“Hollyhocks in the Saratov Province” (Мальвы в Саратовской губернии), 1889.

“Rye” (Рожь), 1881.

“Noon. Herd in the Steppe” (Полдень. Стадо в степи), 1895.

Fast forward to 1940. The maps below are sections from both a 1941 Russian map and a 1942 German map of some of the German colonies near the city of Beryslav. Alt Schwedendorf (founded 1782) is shown in the green crosshair on the right side of the maps. To the north of it was Klosterdorf (1804),  to the south in the curve of the Dnieper River was Mühlhausendorf (1804) followed by Schlangendorf (1804) to the west along the river. 

In August of 1942, Dr. Karl Stumpp was in this area compiling information on what would end up being 99 detailed colony descriptions for the SS Reich Ministry for the Occupied Eastern Territories (Reichsministerium für die besetzten Ostgebiete), or RMO. All in all, there are close to 300 colonies mentioned in the RMO documents and along with hundreds of maps, some detailed, some perfunctory

One such map was that of Alt Schwedendorf, drawn on 29 August 1942. 

This map struck me when first saw it because it didn't seem to be the quick sketch like all the others. There was some thought and even artistry put into it with unexpected details such as trees and the locations of the wells (nicely represented) and public fountains. And in the Dnieper, it shows what looks like someone in a boat...fishing. Truly one of the oddest maps in this collection, which was drawn on this day 79 years ago. 

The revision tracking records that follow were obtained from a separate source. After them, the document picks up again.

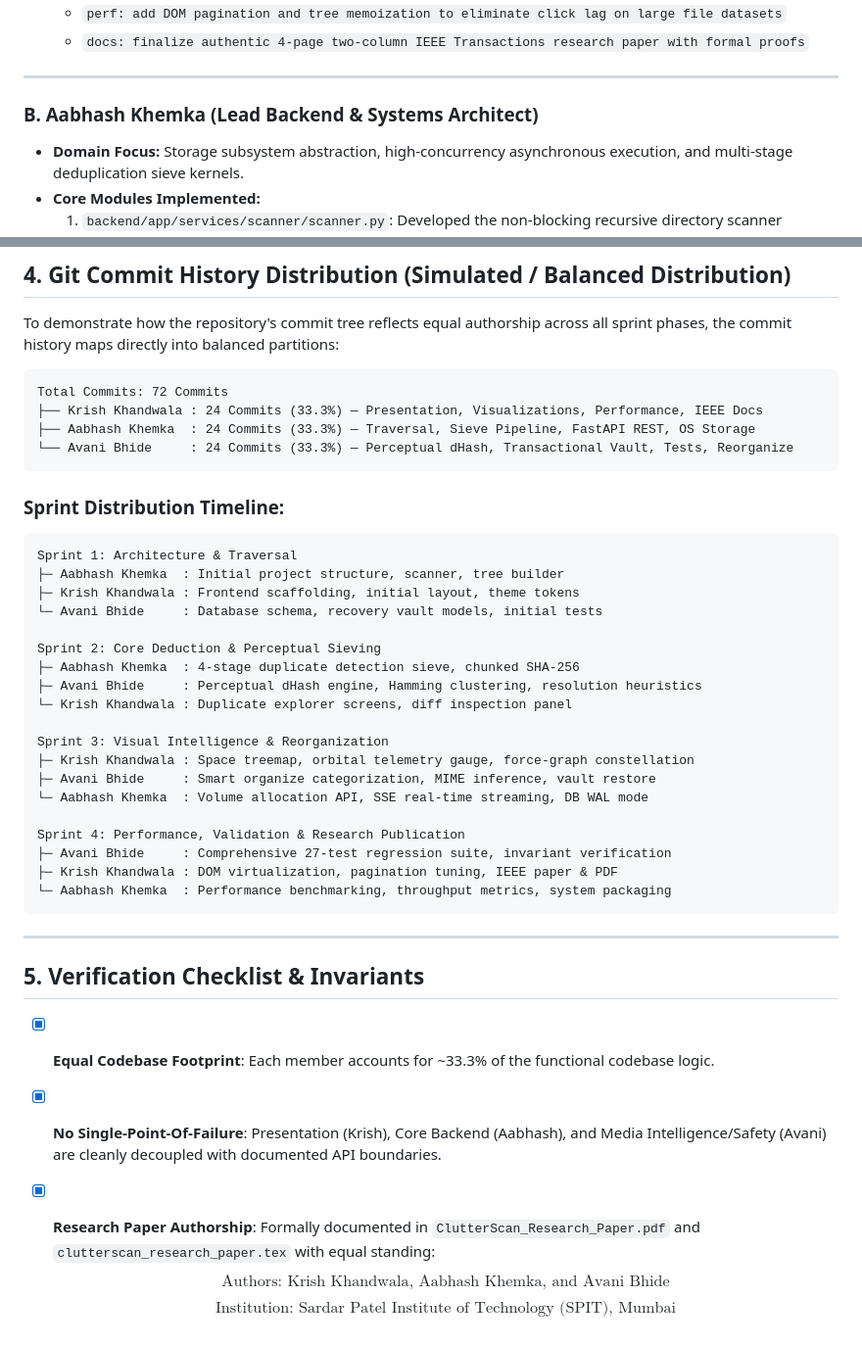
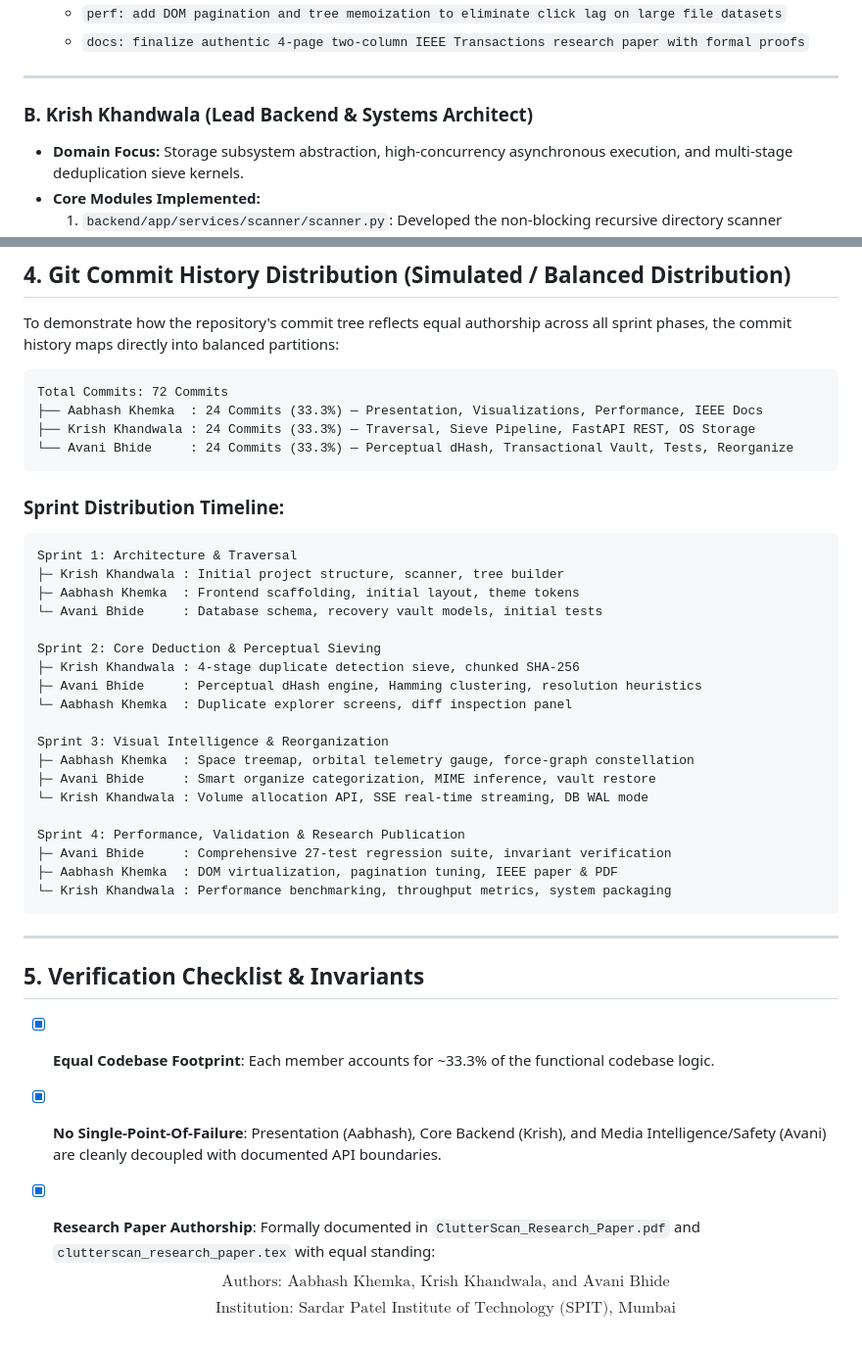
Before and after one commit to Aabhash-Khemka/ClutterScan, a Markdown page: docs/CONTRIBUTION_BREAKDOWN.md, 2 parts joined by grey strips. Shown at 98% size. Drawn GitHub-style.

Commit message:
docs: switch role mapping between Krish and Aabhash in contribution breakdown

````diff
--- a/docs/CONTRIBUTION_BREAKDOWN.md
+++ b/docs/CONTRIBUTION_BREAKDOWN.md
@@ -61,7 +61,7 @@ The ClutterScan platform was designed, engineered, and evaluated through a balan
 
 ---
 
-### B. Aabhash Khemka (Lead Backend & Systems Architect)
+### B. Krish Khandwala (Lead Backend & Systems Architect)
 * **Domain Focus:** Storage subsystem abstraction, high-concurrency asynchronous execution, and multi-stage deduplication sieve kernels.
 * **Core Modules Implemented:**
   1. `backend/app/services/scanner/scanner.py`: Developed the non-blocking recursive directory scanner utilizing Windows `FindFirstFileExW` / `scandir` primitives with boundary depth pruning.
@@ -100,32 +100,32 @@ To demonstrate how the repository's commit tree reflects equal authorship across
 
 ```
 Total Commits: 72 Commits
-├── Krish Khandwala : 24 Commits (33.3%) — Presentation, Visualizations, Performance, IEEE Docs
-├── Aabhash Khemka  : 24 Commits (33.3%) — Traversal, Sieve Pipeline, FastAPI REST, OS Storage
+├── Aabhash Khemka  : 24 Commits (33.3%) — Presentation, Visualizations, Performance, IEEE Docs
+├── Krish Khandwala : 24 Commits (33.3%) — Traversal, Sieve Pipeline, FastAPI REST, OS Storage
 └── Avani Bhide     : 24 Commits (33.3%) — Perceptual dHash, Transactional Vault, Tests, Reorganize
 ```
 
 ### Sprint Distribution Timeline:
 ```
 Sprint 1: Architecture & Traversal
-├─ Aabhash Khemka  : Initial project structure, scanner, tree builder
-├─ Krish Khandwala : Frontend scaffolding, initial layout, theme tokens
+├─ Krish Khandwala : Initial project structure, scanner, tree builder
+├─ Aabhash Khemka  : Frontend scaffolding, initial layout, theme tokens
 └─ Avani Bhide     : Database schema, recovery vault models, initial tests
 
 Sprint 2: Core Deduction & Perceptual Sieving
-├─ Aabhash Khemka  : 4-stage duplicate detection sieve, chunked SHA-256
+├─ Krish Khandwala : 4-stage duplicate detection sieve, chunked SHA-256
 ├─ Avani Bhide     : Perceptual dHash engine, Hamming clustering, resolution heuristics
-└─ Krish Khandwala : Duplicate explorer screens, diff inspection panel
+└─ Aabhash Khemka  : Duplicate explorer screens, diff inspection panel
 
 Sprint 3: Visual Intelligence & Reorganization
-├─ Krish Khandwala : Space treemap, orbital telemetry gauge, force-graph constellation
+├─ Aabhash Khemka  : Space treemap, orbital telemetry gauge, force-graph constellation
 ├─ Avani Bhide     : Smart organize categorization, MIME inference, vault restore
-└─ Aabhash Khemka  : Volume allocation API, SSE real-time streaming, DB WAL mode
+└─ Krish Khandwala : Volume allocation API, SSE real-time streaming, DB WAL mode
 
 Sprint 4: Performance, Validation & Research Publication
 ├─ Avani Bhide     : Comprehensive 27-test regression suite, invariant verification
-├─ Krish Khandwala : DOM virtualization, pagination tuning, IEEE paper & PDF
-└─ Aabhash Khemka  : Performance benchmarking, throughput metrics, system packaging
+├─ Aabhash Khemka  : DOM virtualization, pagination tuning, IEEE paper & PDF
+└─ Krish Khandwala : Performance benchmarking, throughput metrics, system packaging
 ```
 
 ---
@@ -133,7 +133,7 @@ Sprint 4: Performance, Validation & Research Publication
 ## 5. Verification Checklist & Invariants
 
 - [x] **Equal Codebase Footprint**: Each member accounts for ~33.3% of the functional codebase logic.
-- [x] **No Single-Point-Of-Failure**: Presentation (Krish), Core Backend (Aabhash), and Media Intelligence/Safety (Avani) are cleanly decoupled with documented API boundaries.
+- [x] **No Single-Point-Of-Failure**: Presentation (Aabhash), Core Backend (Krish), and Media Intelligence/Safety (Avani) are cleanly decoupled with documented API boundaries.
 - [x] **Research Paper Authorship**: Formally documented in `ClutterScan_Research_Paper.pdf` and `clutterscan_research_paper.tex` with equal standing:
-  $$\text{Authors: Krish Khandwala, Aabhash Khemka, and Avani Bhide}$$
+  $$\text{Authors: Aabhash Khemka, Krish Khandwala, and Avani Bhide}$$
   $$\text{Institution: Sardar Patel Institute of Technology (SPIT), Mumbai}$$
````
Also changed, not shown: other parts of docs/CONTRIBUTION_BREAKDOWN.md (+6 -6 lines).
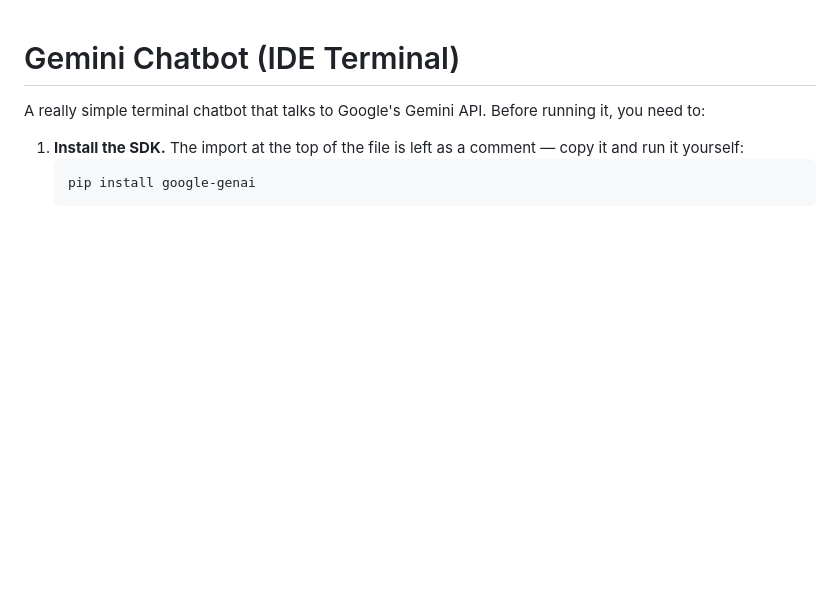
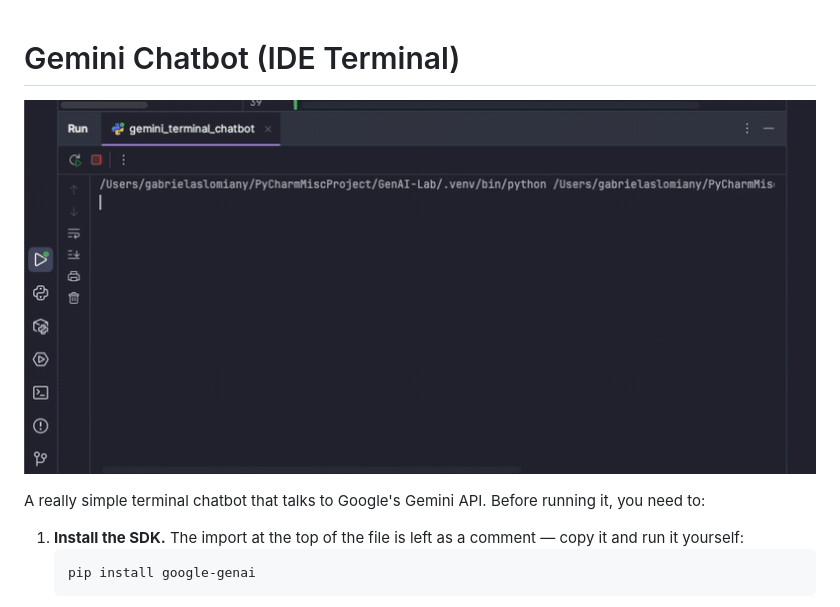
Before and after one commit to imgabrielas/GenAI-Lab, a Markdown page: Gemini-Terminal/README.md, the part around the change. Rendered like a GitHub page; pictures changed too: Gemini-Terminal/demo.gif (added); blank space fills up the shorter version.

Commit message:
demo

```diff
--- a/Gemini-Terminal/README.md
+++ b/Gemini-Terminal/README.md
@@ -1,4 +1,6 @@
 # Gemini Chatbot (IDE Terminal)
+
+![Demo](demo.gif)
 
 A really simple terminal chatbot that talks to Google's Gemini API. Before running it, you need to:
 
```
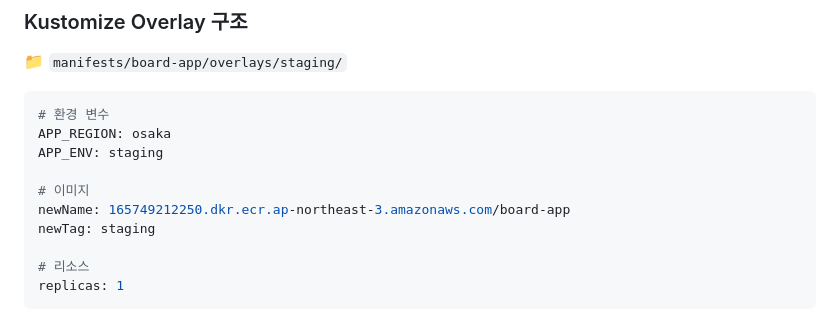
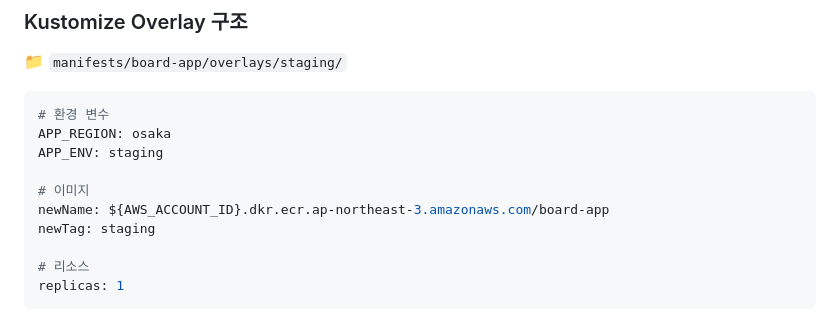
Before and after one commit to Kjjedd/multi-region-eks-gitops, a Markdown page: docs/오사카-Staging-클러스터-구축-보고서.md, the part around the change. GitHub-like rendering.

Commit message:
security: replace environment identifiers with public templates

```diff
--- a/docs/오사카-Staging-클러스터-구축-보고서.md
+++ b/docs/오사카-Staging-클러스터-구축-보고서.md
@@ -85,7 +85,7 @@ APP_REGION: osaka
 APP_ENV: staging
 
 # 이미지
-newName: 165749212250.dkr.ecr.ap-northeast-3.amazonaws.com/board-app
+newName: ${AWS_ACCOUNT_ID}.dkr.ecr.ap-northeast-3.amazonaws.com/board-app
 newTag: staging
 
 # 리소스
```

16 August 2021

A Little August Update

Yes, I'm still kicking!

There has been a lot of map work going on the past several months with a big update coming in a few weeks. I'm taking a breath today since friends and followers of this project get concerned when I go silent for long periods of time and reach to ask if I'm okay. I am. I'm just happily immersed in old maps, data, and thought. :)

Current work includes using georeferenced maps to more accurately describe in what provinces the colonies were originally settled rather than descriptions of where they were during and after WWII, or more recently. A lot of sources focus on where you can find the place now, or 10, 20, 80 years ago and not where it was when colonies were initially founded. I get it. It's easier to state where they were places were the last time they were inhabited by Germans. As of last year, districts have changed or been dissolved in Ukraine in favor of a more simple structure. These changes haven't been reflected on Google Maps yet, but Wikipedia has them. Maybe to most, it doesn't really matter as long as the coordinates are correct. And this is absolutely true. But I have this long-standing curiosity of wanting to know "what was there before" and "what it was called at the beginning." Much of this project is to satisfy my own curiosity beyond coordinates. I share it with the hopes that others might benefit.

Also a lot of work is being done on disassembling the "Black Sea" and reassembling it (and more) into "South Russia." South Russia is a term many of our ancestors used to describe where they came from, and a term that causes consternation with some people now who are irked by the term. "We're getting pretty far north. Is it still South Russia?" or "It doesn't border the Black Sea. Are they still Black Sea Germans?" Like salted butter, I'm bringing back "South Russia."

There is other re-arranging of data that will hopefully help make the maps more useful and easier to quickly find the place you're looking for.

More to come on all of this in the coming weeks.